NASD and FFS being roughly comparable. The principle differences here
are that NASD is better tuned for disk access (~5 MB/s versus ~2.5 MB/s
on reads that miss in the cache), while FFS is better tuned for cache
accesses (fewer copies give it ~48 MB/s versus ~40 MB/s on reads
that hit in the memory cache).
Figure 2 demonstrates the bandwidth scalability of the NASD prototype
as it meets requests from cache. In this experiment there are 13 NASD
drives, each linked by OC-3 ATM to 10 client machines, (DEC AlphaStation
255s: 233 MHz, 128 MB, Digital UNIX 3.2g). Each client issues a series
of sequential 2 MB read requests striped across four NASDs. From Figure
1, we know that each NASD can deliver 32 MB/s from its cache to the
RPC protocol stack. However, DCE RPC cannot push more than 80 Mb/s through
a 155 Mb/s ATM link before the receiving client saturates.
Using our prototype drive software as a baseline, we can estimate the computational power needed in a drive microcontroller to support the basic NASD functions. Code paths of read and write operation measurements are reported in the Total Instructions columns of Table 1. For the one byte requests, our measurements show that the prototype consumes 2.2 cycles per instruction (CPI). There are many reasons why using these numbers to predict drive performance is approximate:

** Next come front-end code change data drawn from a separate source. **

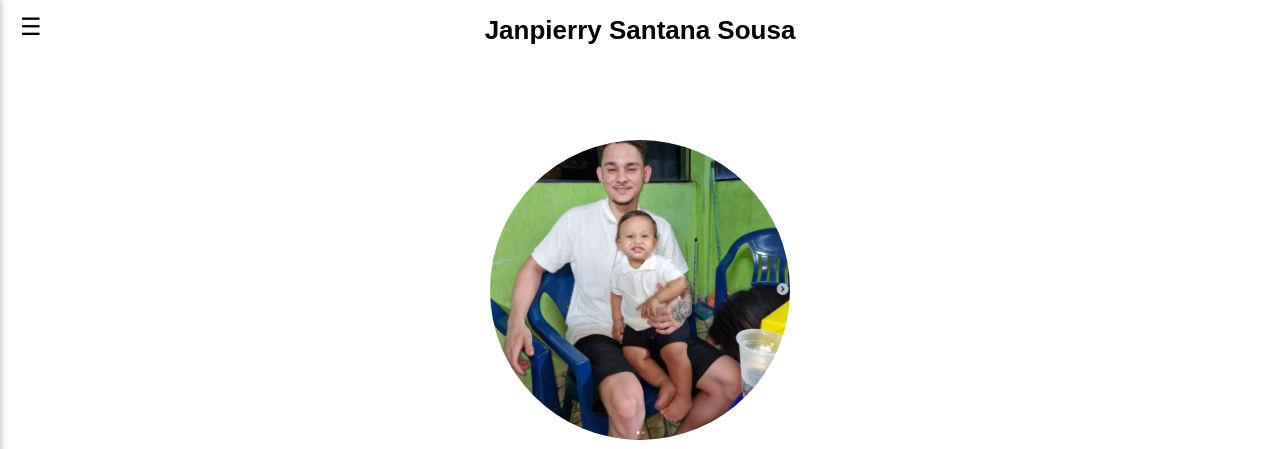
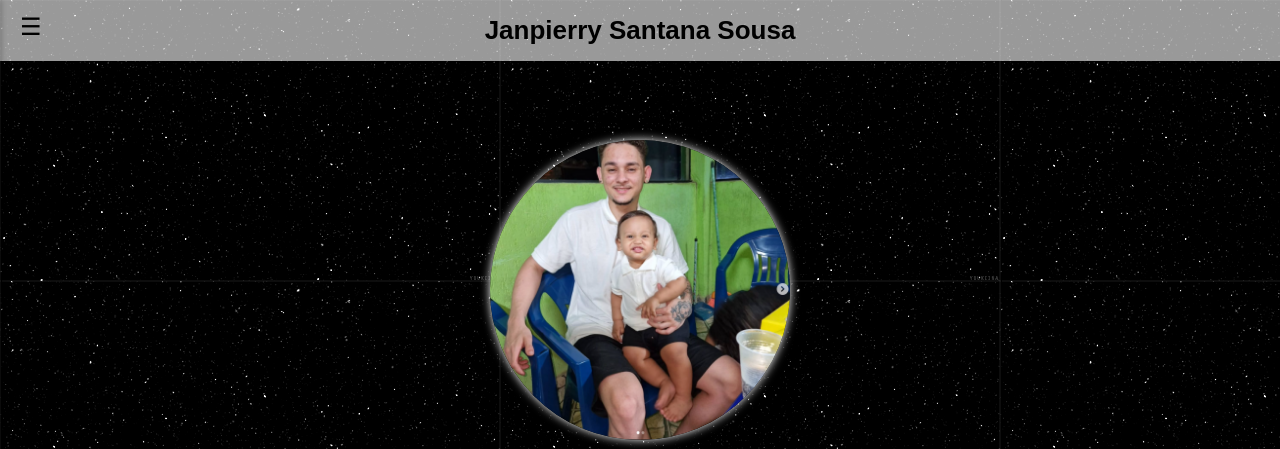
Before and after one commit to janpy011/portifolio, a plain HTML site: page html/home.html in a window 1280 px wide. Shown: the top 449 px of the page. Drawn offline with Linux system fonts and the light colour scheme.

Commit message:
versão 1.0.3 (correção bug)

```diff
--- a/css/estilo.css
+++ b/css/estilo.css
@@ -11,7 +11,7 @@ body {
     margin: 0;
 
     font-family: Arial, sans-serif;
-    background: url(img/fundoAnimado.gif);
+    background: url(/img/fundoAnimado.gif);
 }
 
 
```
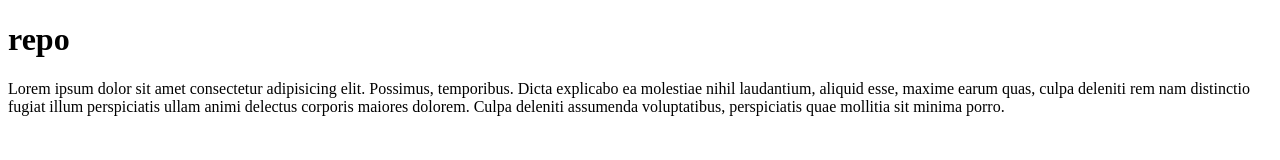
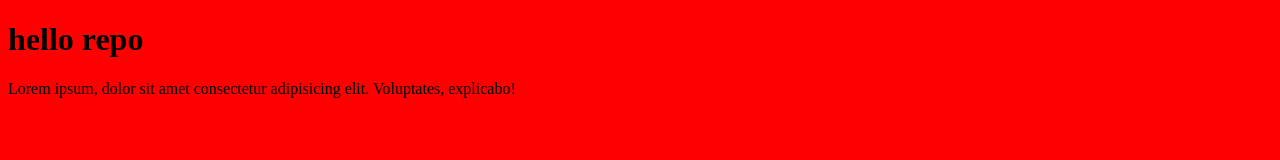
Before and after one commit to baxtiyordevoloper/repo_2025_1yanvar, a plain HTML site: page index.html in a window 1280 px wide. Drawn offline with Linux system fonts and the light colour scheme.

Commit message:
html css  fayli o'zgartirildi va img qo'shildi

```diff
--- a/index.html
+++ b/index.html
@@ -4,9 +4,12 @@
   <meta charset="UTF-8">
   <meta name="viewport" content="width=device-width, initial-scale=1.0">
   <title>Git && github uchun</title>
+  <link rel="stylesheet" href="style.css">
 </head>
 <body>
-  <h1>repo</h1>
-  <p>Lorem ipsum dolor sit amet consectetur adipisicing elit. Possimus, temporibus. Dicta explicabo ea molestiae nihil laudantium, aliquid esse, maxime earum quas, culpa deleniti rem nam distinctio fugiat illum perspiciatis ullam animi delectus corporis maiores dolorem. Culpa deleniti assumenda voluptatibus, perspiciatis quae mollitia sit minima porro.</p>
+  <h1>hello repo</h1>
+  <p>Lorem ipsum, dolor sit amet consectetur adipisicing elit. Voluptates, explicabo!</p>
+
+
 </body>
 </html>
--- a/style.css
+++ b/style.css
@@ -1,3 +1,7 @@
 body{
   background-color: red;
 }
+
+div{
+  color: #fff;
+}
```
Also changed, not shown: img/Image Placeholder.jpg (added).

However, these numbers are still useful for broadly addressing the question of implementing NASD in a drive ASIC. Table 1 shows that a 200 MHz version of our prototype should take 0.4-0.5 msecs for a small request, 70-90% of which is spent in the communications codepath. For 64 KB requests, we estimate 2.5-3.0 msec would be used with 90-97% of the work in communications. For comparison, we examined a Seagate Barracuda drive executing sequential reads. Because this is the most important operation for current drives, a large fraction of each operation is directly handled in hardware. For single sector reads the Barracuda takes only 0.3 msecs and for 64 KB reads it takes only 2.2 msecs.
We conclude that NASD control is not necessarily too expensive but
that workstation-class implementations of communications certainly are.
|Operation||Total Instructions / % Communications||Operation Time (msec)
(@ 200 MHz, CPI=2.2)
|Request Size||1 B||8 KB||64 KB||512 KB||1 B||8 KB||64 KB||512 KB|
|read - cold cache||46k||70||67k||79||247k||90||1488k||92||0.51||0.74||2.7||16.4|
|read - warm cache||38k||92||57k||94||224k||97||1410k||97||0.42||0..63||2.5||15.6|
|write - cold cache||43k||73||71k||82||269k||92||1947k||96||0.47||0.78||3.0||21.3|
|write - warm cache||37k||92||57k||94||253k||97||1871k||97||0.41||0.64||2.8||20.4|
Table 1: Measured cost and estimated performance of read and write requests. The instruction counts and distribution were obtained by instrumenting our prototype with ATOM and using the Alpha on-chip counters. The values shown are the total number of instructions required to service a particular request size and include all communications (DCE RPC, UDP/IP) and NASD code including kernel work done on their behalf. The measured number of cycles per instruction (CPI) for 1-byte requests was 2.2. The second set of columns use these instruction counts to estimate the duration of each operation on a 200 MHz processor, assuming a CPI of 2.2 for all instructions. For comparison purposes, we experimented with a Seagate Barracuda (ST 34371W). This drive is able to read the next sequential sector from its cache in 0.30 msec and read a random single sector from the media in 9.4 msec. With 64 KB requests, it reads from cache in 2.2 msec and from the media, at a random location, in 11.1 msec. “Write - warm cache” means that the needed metadata is in the cache before the operation starts.